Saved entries
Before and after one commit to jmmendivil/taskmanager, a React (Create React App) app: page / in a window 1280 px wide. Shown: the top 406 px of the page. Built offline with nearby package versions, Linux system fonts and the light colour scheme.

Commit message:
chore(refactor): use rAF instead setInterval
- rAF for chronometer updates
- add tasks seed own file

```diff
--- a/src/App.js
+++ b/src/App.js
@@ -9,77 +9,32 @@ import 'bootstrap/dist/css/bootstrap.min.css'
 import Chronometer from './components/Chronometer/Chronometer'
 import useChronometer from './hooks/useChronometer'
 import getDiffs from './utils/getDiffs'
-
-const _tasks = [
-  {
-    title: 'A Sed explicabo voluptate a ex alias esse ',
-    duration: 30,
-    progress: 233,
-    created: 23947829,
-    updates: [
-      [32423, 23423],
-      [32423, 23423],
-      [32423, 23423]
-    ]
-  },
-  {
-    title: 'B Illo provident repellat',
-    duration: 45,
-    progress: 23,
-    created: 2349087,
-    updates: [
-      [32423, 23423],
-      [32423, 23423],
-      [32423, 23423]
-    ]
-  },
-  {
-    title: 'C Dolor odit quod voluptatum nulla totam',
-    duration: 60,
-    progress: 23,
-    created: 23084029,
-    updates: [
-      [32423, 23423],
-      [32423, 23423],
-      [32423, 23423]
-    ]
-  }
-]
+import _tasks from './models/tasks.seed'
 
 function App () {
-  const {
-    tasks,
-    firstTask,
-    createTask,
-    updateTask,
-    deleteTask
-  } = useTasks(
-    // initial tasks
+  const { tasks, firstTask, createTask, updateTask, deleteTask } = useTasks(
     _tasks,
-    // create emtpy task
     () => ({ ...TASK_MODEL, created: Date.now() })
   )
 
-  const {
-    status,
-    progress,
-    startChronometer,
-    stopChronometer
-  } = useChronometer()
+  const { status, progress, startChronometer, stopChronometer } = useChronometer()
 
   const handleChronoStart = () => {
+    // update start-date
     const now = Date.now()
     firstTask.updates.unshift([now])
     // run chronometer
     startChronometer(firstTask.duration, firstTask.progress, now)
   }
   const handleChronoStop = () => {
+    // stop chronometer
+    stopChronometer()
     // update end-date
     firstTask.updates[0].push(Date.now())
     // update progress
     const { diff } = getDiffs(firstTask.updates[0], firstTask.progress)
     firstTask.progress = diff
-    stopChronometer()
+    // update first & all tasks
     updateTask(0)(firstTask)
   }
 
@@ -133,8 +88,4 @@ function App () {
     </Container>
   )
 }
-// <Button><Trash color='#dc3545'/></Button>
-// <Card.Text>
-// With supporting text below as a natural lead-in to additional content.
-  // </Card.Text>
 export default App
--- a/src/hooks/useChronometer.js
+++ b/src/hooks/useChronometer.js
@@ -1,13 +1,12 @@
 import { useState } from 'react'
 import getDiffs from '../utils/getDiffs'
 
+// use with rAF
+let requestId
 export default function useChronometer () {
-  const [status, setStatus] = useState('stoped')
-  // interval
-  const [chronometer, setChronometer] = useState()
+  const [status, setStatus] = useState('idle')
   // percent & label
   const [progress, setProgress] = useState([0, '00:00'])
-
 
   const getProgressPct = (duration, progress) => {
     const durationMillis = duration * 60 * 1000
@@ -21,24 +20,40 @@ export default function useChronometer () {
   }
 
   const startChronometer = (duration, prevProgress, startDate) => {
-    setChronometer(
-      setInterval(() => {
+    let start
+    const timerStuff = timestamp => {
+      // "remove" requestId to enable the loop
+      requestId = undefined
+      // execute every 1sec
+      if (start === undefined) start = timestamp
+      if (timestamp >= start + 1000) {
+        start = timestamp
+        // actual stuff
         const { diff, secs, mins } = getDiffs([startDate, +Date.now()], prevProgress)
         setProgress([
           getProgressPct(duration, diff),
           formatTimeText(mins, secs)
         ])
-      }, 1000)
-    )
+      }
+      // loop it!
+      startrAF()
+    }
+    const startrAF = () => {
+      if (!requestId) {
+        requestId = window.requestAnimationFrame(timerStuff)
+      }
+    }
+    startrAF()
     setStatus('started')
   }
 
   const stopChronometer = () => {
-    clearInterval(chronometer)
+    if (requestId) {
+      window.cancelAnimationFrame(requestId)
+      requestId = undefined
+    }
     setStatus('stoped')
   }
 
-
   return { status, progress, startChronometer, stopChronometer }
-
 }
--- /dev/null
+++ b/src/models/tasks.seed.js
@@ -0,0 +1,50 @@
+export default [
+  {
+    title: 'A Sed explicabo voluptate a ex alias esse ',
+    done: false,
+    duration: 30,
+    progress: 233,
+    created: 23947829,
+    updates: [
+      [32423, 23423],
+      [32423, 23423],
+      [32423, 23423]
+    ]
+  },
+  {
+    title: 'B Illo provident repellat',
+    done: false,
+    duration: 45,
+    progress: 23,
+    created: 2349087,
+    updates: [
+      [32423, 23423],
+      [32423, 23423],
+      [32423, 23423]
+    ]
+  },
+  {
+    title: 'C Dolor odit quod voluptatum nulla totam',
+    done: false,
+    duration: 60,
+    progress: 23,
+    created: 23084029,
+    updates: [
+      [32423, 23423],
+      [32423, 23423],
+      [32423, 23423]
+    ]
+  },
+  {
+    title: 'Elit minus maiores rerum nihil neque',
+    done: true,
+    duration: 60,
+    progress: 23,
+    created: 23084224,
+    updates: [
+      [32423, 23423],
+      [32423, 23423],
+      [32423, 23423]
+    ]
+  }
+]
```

# Task to carry out
For each line of the data that includes the word "startChronometer", return a copy of it.

# Reply to the exercise
-    startChronometer,
+  const { status, progress, startChronometer, stopChronometer } = useChronometer()
     startChronometer(firstTask.duration, firstTask.progress, now)
   const startChronometer = (duration, prevProgress, startDate) => {
   return { status, progress, startChronometer, stopChronometer }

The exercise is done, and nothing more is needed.